►

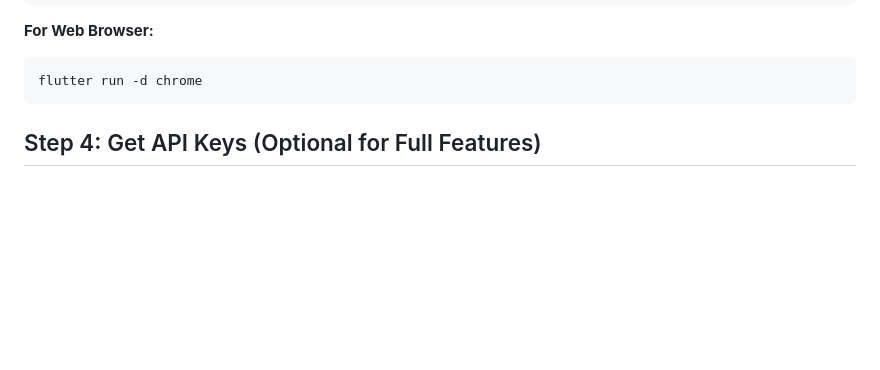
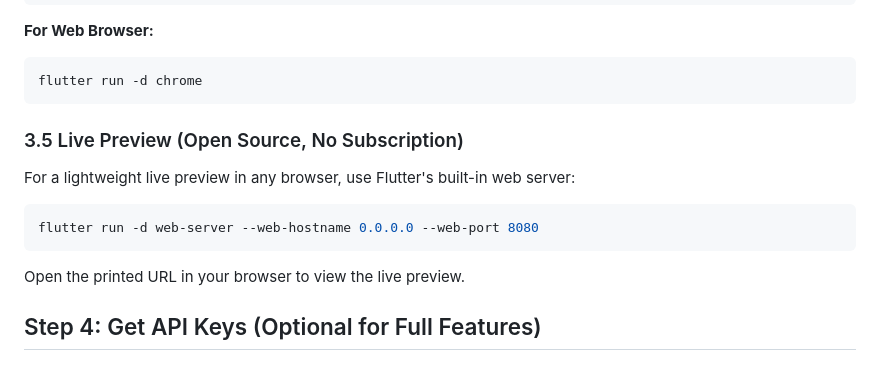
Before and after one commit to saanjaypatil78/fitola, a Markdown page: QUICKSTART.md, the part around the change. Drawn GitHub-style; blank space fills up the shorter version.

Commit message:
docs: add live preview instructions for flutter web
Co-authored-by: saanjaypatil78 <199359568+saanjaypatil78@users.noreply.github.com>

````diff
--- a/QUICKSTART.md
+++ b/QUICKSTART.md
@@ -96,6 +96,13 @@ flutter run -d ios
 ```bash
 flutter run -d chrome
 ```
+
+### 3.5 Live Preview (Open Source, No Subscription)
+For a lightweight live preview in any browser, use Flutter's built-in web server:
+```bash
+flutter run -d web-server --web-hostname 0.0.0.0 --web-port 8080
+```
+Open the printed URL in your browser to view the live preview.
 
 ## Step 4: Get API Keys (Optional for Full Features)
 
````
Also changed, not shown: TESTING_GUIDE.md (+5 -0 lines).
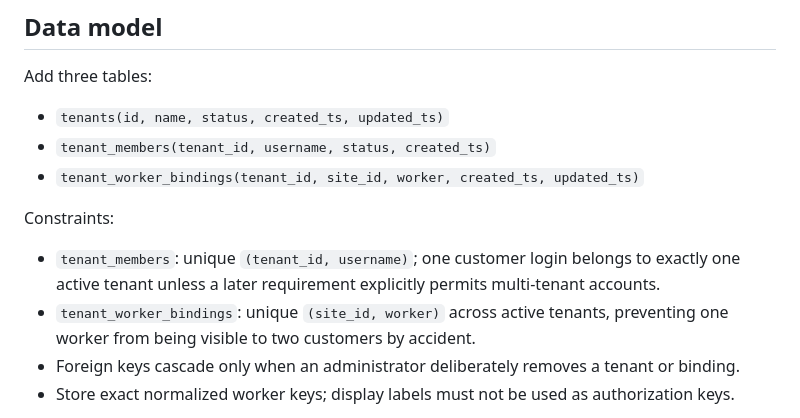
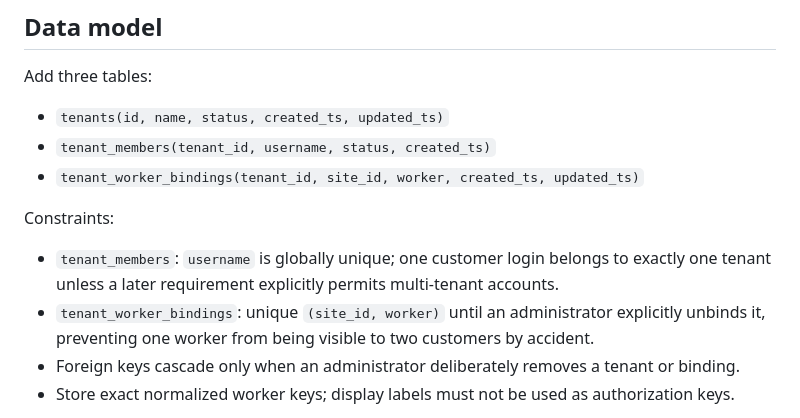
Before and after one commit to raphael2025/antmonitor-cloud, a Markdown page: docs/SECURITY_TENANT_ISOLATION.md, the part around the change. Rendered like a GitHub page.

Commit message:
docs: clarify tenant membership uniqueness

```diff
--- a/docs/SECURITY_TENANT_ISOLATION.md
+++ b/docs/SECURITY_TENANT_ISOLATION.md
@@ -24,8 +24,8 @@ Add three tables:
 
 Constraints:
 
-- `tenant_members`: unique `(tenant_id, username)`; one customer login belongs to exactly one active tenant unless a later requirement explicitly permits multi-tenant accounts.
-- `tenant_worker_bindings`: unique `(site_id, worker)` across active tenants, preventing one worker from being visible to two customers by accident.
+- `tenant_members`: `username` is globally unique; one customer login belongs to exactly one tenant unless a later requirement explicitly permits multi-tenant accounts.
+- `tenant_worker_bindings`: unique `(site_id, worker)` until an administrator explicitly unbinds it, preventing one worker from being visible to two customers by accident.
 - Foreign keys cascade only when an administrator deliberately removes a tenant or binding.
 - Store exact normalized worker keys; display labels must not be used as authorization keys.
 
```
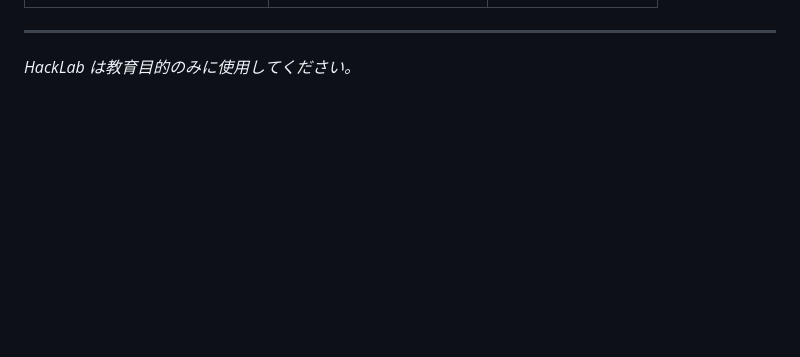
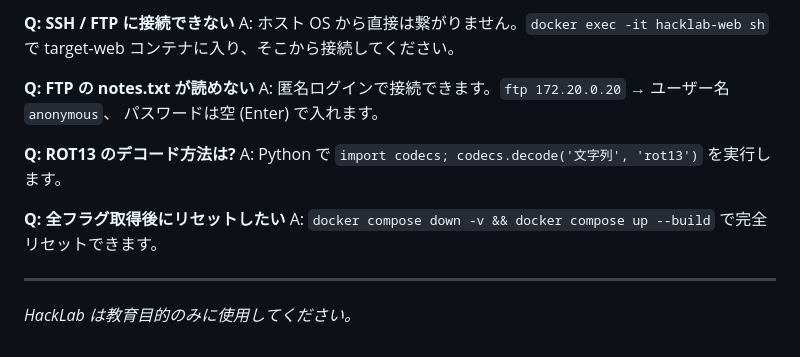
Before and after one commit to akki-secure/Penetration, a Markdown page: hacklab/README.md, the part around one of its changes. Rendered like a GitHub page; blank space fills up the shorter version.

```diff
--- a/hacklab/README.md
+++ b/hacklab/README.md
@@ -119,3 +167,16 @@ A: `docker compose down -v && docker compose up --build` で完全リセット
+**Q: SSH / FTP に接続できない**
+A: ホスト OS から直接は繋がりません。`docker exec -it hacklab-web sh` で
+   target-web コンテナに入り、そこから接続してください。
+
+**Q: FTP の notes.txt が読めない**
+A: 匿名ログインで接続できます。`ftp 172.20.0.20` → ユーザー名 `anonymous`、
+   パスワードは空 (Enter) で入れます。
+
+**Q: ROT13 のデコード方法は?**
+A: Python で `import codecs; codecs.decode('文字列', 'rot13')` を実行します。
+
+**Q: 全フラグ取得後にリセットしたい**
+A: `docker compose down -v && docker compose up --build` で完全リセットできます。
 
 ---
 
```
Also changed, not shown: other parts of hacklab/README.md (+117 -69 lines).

◄

EXERCISE REQUIREMENTS >> The whole listing above is to be repeated exactly, apart from its pictures.

SOLUTION >>
Before and after one commit to saanjaypatil78/fitola, a Markdown page: QUICKSTART.md, the part around the change. Drawn GitHub-style; blank space fills up the shorter version.

Commit message:
docs: add live preview instructions for flutter web
Co-authored-by: saanjaypatil78 <199359568+saanjaypatil78@users.noreply.github.com>

````diff
--- a/QUICKSTART.md
+++ b/QUICKSTART.md
@@ -96,6 +96,13 @@ flutter run -d ios
 ```bash
 flutter run -d chrome
 ```
+
+### 3.5 Live Preview (Open Source, No Subscription)
+For a lightweight live preview in any browser, use Flutter's built-in web server:
+```bash
+flutter run -d web-server --web-hostname 0.0.0.0 --web-port 8080
+```
+Open the printed URL in your browser to view the live preview.
 
 ## Step 4: Get API Keys (Optional for Full Features)
 
````
Also changed, not shown: TESTING_GUIDE.md (+5 -0 lines).
Before and after one commit to raphael2025/antmonitor-cloud, a Markdown page: docs/SECURITY_TENANT_ISOLATION.md, the part around the change. Rendered like a GitHub page.

Commit message:
docs: clarify tenant membership uniqueness

```diff
--- a/docs/SECURITY_TENANT_ISOLATION.md
+++ b/docs/SECURITY_TENANT_ISOLATION.md
@@ -24,8 +24,8 @@ Add three tables:
 
 Constraints:
 
-- `tenant_members`: unique `(tenant_id, username)`; one customer login belongs to exactly one active tenant unless a later requirement explicitly permits multi-tenant accounts.
-- `tenant_worker_bindings`: unique `(site_id, worker)` across active tenants, preventing one worker from being visible to two customers by accident.
+- `tenant_members`: `username` is globally unique; one customer login belongs to exactly one tenant unless a later requirement explicitly permits multi-tenant accounts.
+- `tenant_worker_bindings`: unique `(site_id, worker)` until an administrator explicitly unbinds it, preventing one worker from being visible to two customers by accident.
 - Foreign keys cascade only when an administrator deliberately removes a tenant or binding.
 - Store exact normalized worker keys; display labels must not be used as authorization keys.
 
```
Before and after one commit to akki-secure/Penetration, a Markdown page: hacklab/README.md, the part around one of its changes. Rendered like a GitHub page; blank space fills up the shorter version.

```diff
--- a/hacklab/README.md
+++ b/hacklab/README.md
@@ -119,3 +167,16 @@ A: `docker compose down -v && docker compose up --build` で完全リセット
+**Q: SSH / FTP に接続できない**
+A: ホスト OS から直接は繋がりません。`docker exec -it hacklab-web sh` で
+   target-web コンテナに入り、そこから接続してください。
+
+**Q: FTP の notes.txt が読めない**
+A: 匿名ログインで接続できます。`ftp 172.20.0.20` → ユーザー名 `anonymous`、
+   パスワードは空 (Enter) で入れます。
+
+**Q: ROT13 のデコード方法は?**
+A: Python で `import codecs; codecs.decode('文字列', 'rot13')` を実行します。
+
+**Q: 全フラグ取得後にリセットしたい**
+A: `docker compose down -v && docker compose up --build` で完全リセットできます。
 
 ---
 
```
Also changed, not shown: other parts of hacklab/README.md (+117 -69 lines).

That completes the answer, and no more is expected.